▸ TASK ITEM:
Omit the pictures and copy the entries exactly.

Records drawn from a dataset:
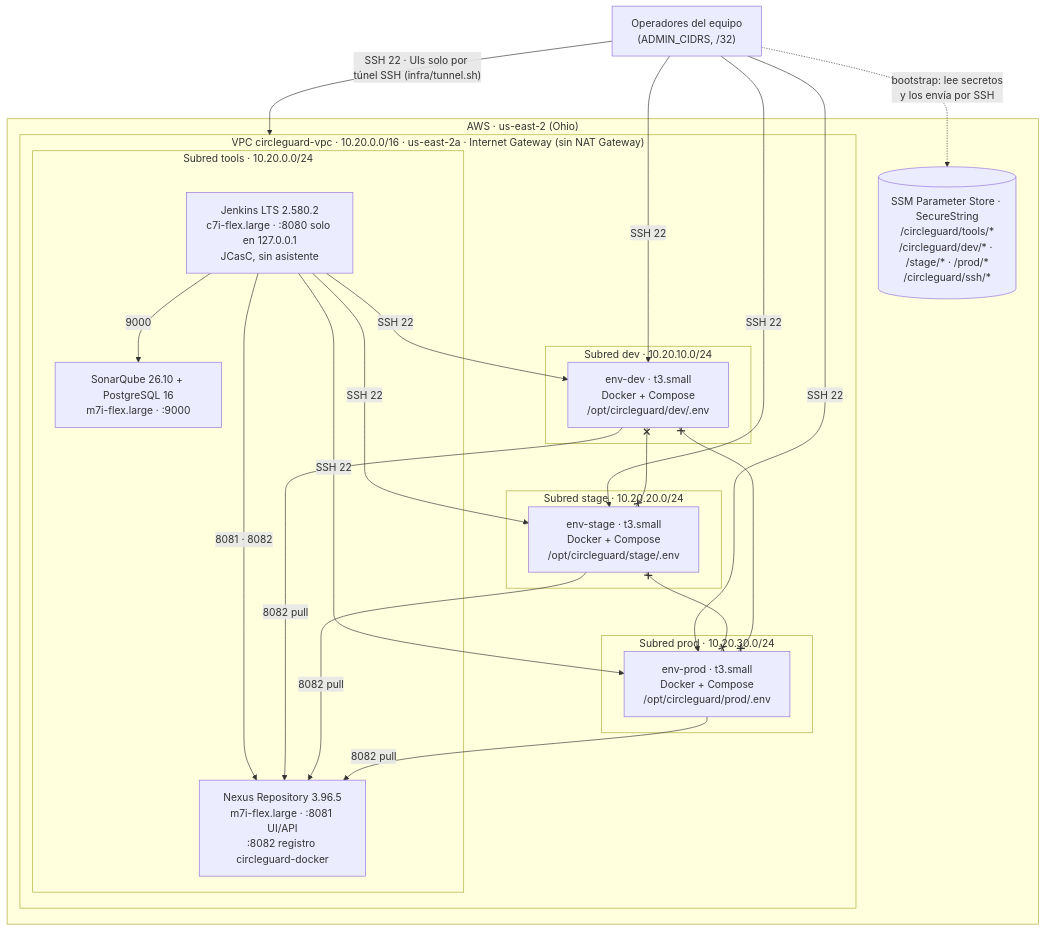
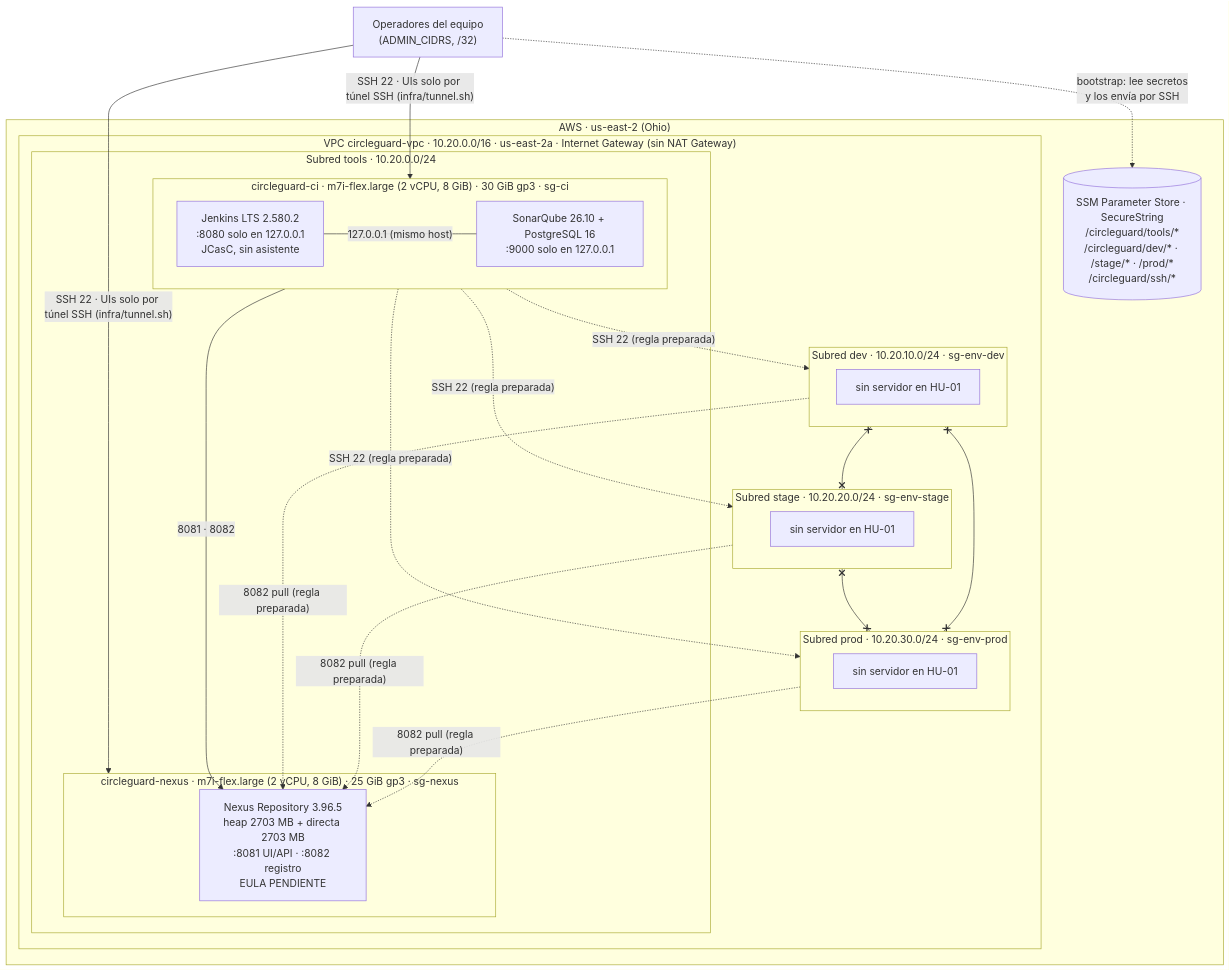
Before and after one commit to ingesoft5/circle-guard-finalproject_A00400179_A00399934_A00399492: the first of 2 diagrams in docs/arquitectura/infra-ambientes.md, drawn with Mermaid. The commit also changed other lines of this file and 18 other files, not shown here.

Commit message:
feat(infra): preparar la topología B de HU-01 (servidores ci y nexus, parada automática y EULA pendiente)

````diff
--- a/docs/arquitectura/infra-ambientes.md
+++ b/docs/arquitectura/infra-ambientes.md
@@ -7,36 +7,39 @@
 ```mermaid
 flowchart TB
     ops["Operadores del equipo<br/>(ADMIN_CIDRS, /32)"]
 
     subgraph aws["AWS · us-east-2 (Ohio)"]
         ssm[("SSM Parameter Store · SecureString<br/>/circleguard/tools/*<br/>/circleguard/dev/* · /stage/* · /prod/*<br/>/circleguard/ssh/*")]
 
         subgraph vpc["VPC circleguard-vpc · 10.20.0.0/16 · us-east-2a · Internet Gateway (sin NAT Gateway)"]
             subgraph tools["Subred tools · 10.20.0.0/24"]
-                jenkins["Jenkins LTS 2.580.2<br/>c7i-flex.large · :8080 solo en 127.0.0.1<br/>JCasC, sin asistente"]
-                sonar["SonarQube 26.10 + PostgreSQL 16<br/>m7i-flex.large · :9000"]
-                nexus["Nexus Repository 3.96.5<br/>m7i-flex.large · :8081 UI/API<br/>:8082 registro circleguard-docker"]
+                subgraph ci["circleguard-ci · m7i-flex.large (2 vCPU, 8 GiB) · 30 GiB gp3 · sg-ci"]
+                    jenkins["Jenkins LTS 2.580.2<br/>:8080 solo en 127.0.0.1<br/>JCasC, sin asistente"]
+                    sonar["SonarQube 26.10 + PostgreSQL 16<br/>:9000 solo en 127.0.0.1"]
+                end
+                subgraph nx["circleguard-nexus · m7i-flex.large (2 vCPU, 8 GiB) · 25 GiB gp3 · sg-nexus"]
+                    nexus["Nexus Repository 3.96.5<br/>heap 2703 MB + directa 2703 MB<br/>:8081 UI/API · :8082 registro<br/>EULA PENDIENTE"]
+                end
             end
-            subgraph dev["Subred dev · 10.20.10.0/24"]
-                envdev["env-dev · t3.small<br/>Docker + Compose<br/>/opt/circleguard/dev/.env"]
+            subgraph dev["Subred dev · 10.20.10.0/24 · sg-env-dev"]
+                envdev["sin servidor en HU-01"]
             end
-            subgraph stage["Subred stage · 10.20.20.0/24"]
-                envstage["env-stage · t3.small<br/>Docker + Compose<br/>/opt/circleguard/stage/.env"]
+            subgraph stage["Subred stage · 10.20.20.0/24 · sg-env-stage"]
+                envstage["sin servidor en HU-01"]
             end
-            subgraph prod["Subred prod · 10.20.30.0/24"]
-                envprod["env-prod · t3.small<br/>Docker + Compose<br/>/opt/circleguard/prod/.env"]
+            subgraph prod["Subred prod · 10.20.30.0/24 · sg-env-prod"]
+                envprod["sin servidor en HU-01"]
             end
         end
     end
 
-    ops -- "SSH 22 · UIs solo por túnel SSH (infra/tunnel.sh)" --> tools
-    ops -- "SSH 22" --> envdev & envstage & envprod
+    ops -- "SSH 22 · UIs solo por túnel SSH (infra/tunnel.sh)" --> ci & nx
     ops -. "bootstrap: lee secretos<br/>y los envía por SSH" .-> ssm
-    jenkins -- "9000" --> sonar
-    jenkins -- "8081 · 8082" --> nexus
-    jenkins -- "SSH 22" --> envdev & envstage & envprod
-    envdev & envstage & envprod -- "8082 pull" --> nexus
-    envdev x--x envstage
-    envstage x--x envprod
-    envdev x--x envprod
+    jenkins -- "127.0.0.1 (mismo host)" --- sonar
+    ci -- "8081 · 8082" --> nexus
+    ci -. "SSH 22 (regla preparada)" .-> dev & stage & prod
+    dev & stage & prod -. "8082 pull (regla preparada)" .-> nexus
+    dev x--x stage
+    stage x--x prod
+    dev x--x prod
 ```
````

▸ REPLY TO THE EXERCISE:
Before and after one commit to ingesoft5/circle-guard-finalproject_A00400179_A00399934_A00399492: the first of 2 diagrams in docs/arquitectura/infra-ambientes.md, drawn with Mermaid. The commit also changed other lines of this file and 18 other files, not shown here.

Commit message:
feat(infra): preparar la topología B de HU-01 (servidores ci y nexus, parada automática y EULA pendiente)

````diff
--- a/docs/arquitectura/infra-ambientes.md
+++ b/docs/arquitectura/infra-ambientes.md
@@ -7,36 +7,39 @@
 ```mermaid
 flowchart TB
     ops["Operadores del equipo<br/>(ADMIN_CIDRS, /32)"]
 
     subgraph aws["AWS · us-east-2 (Ohio)"]
         ssm[("SSM Parameter Store · SecureString<br/>/circleguard/tools/*<br/>/circleguard/dev/* · /stage/* · /prod/*<br/>/circleguard/ssh/*")]
 
         subgraph vpc["VPC circleguard-vpc · 10.20.0.0/16 · us-east-2a · Internet Gateway (sin NAT Gateway)"]
             subgraph tools["Subred tools · 10.20.0.0/24"]
-                jenkins["Jenkins LTS 2.580.2<br/>c7i-flex.large · :8080 solo en 127.0.0.1<br/>JCasC, sin asistente"]
-                sonar["SonarQube 26.10 + PostgreSQL 16<br/>m7i-flex.large · :9000"]
-                nexus["Nexus Repository 3.96.5<br/>m7i-flex.large · :8081 UI/API<br/>:8082 registro circleguard-docker"]
+                subgraph ci["circleguard-ci · m7i-flex.large (2 vCPU, 8 GiB) · 30 GiB gp3 · sg-ci"]
+                    jenkins["Jenkins LTS 2.580.2<br/>:8080 solo en 127.0.0.1<br/>JCasC, sin asistente"]
+                    sonar["SonarQube 26.10 + PostgreSQL 16<br/>:9000 solo en 127.0.0.1"]
+                end
+                subgraph nx["circleguard-nexus · m7i-flex.large (2 vCPU, 8 GiB) · 25 GiB gp3 · sg-nexus"]
+                    nexus["Nexus Repository 3.96.5<br/>heap 2703 MB + directa 2703 MB<br/>:8081 UI/API · :8082 registro<br/>EULA PENDIENTE"]
+                end
             end
-            subgraph dev["Subred dev · 10.20.10.0/24"]
-                envdev["env-dev · t3.small<br/>Docker + Compose<br/>/opt/circleguard/dev/.env"]
+            subgraph dev["Subred dev · 10.20.10.0/24 · sg-env-dev"]
+                envdev["sin servidor en HU-01"]
             end
-            subgraph stage["Subred stage · 10.20.20.0/24"]
-                envstage["env-stage · t3.small<br/>Docker + Compose<br/>/opt/circleguard/stage/.env"]
+            subgraph stage["Subred stage · 10.20.20.0/24 · sg-env-stage"]
+                envstage["sin servidor en HU-01"]
             end
-            subgraph prod["Subred prod · 10.20.30.0/24"]
-                envprod["env-prod · t3.small<br/>Docker + Compose<br/>/opt/circleguard/prod/.env"]
+            subgraph prod["Subred prod · 10.20.30.0/24 · sg-env-prod"]
+                envprod["sin servidor en HU-01"]
             end
         end
     end
 
-    ops -- "SSH 22 · UIs solo por túnel SSH (infra/tunnel.sh)" --> tools
-    ops -- "SSH 22" --> envdev & envstage & envprod
+    ops -- "SSH 22 · UIs solo por túnel SSH (infra/tunnel.sh)" --> ci & nx
     ops -. "bootstrap: lee secretos<br/>y los envía por SSH" .-> ssm
-    jenkins -- "9000" --> sonar
-    jenkins -- "8081 · 8082" --> nexus
-    jenkins -- "SSH 22" --> envdev & envstage & envprod
-    envdev & envstage & envprod -- "8082 pull" --> nexus
-    envdev x--x envstage
-    envstage x--x envprod
-    envdev x--x envprod
+    jenkins -- "127.0.0.1 (mismo host)" --- sonar
+    ci -- "8081 · 8082" --> nexus
+    ci -. "SSH 22 (regla preparada)" .-> dev & stage & prod
+    dev & stage & prod -. "8082 pull (regla preparada)" .-> nexus
+    dev x--x stage
+    stage x--x prod
+    dev x--x prod
 ```
````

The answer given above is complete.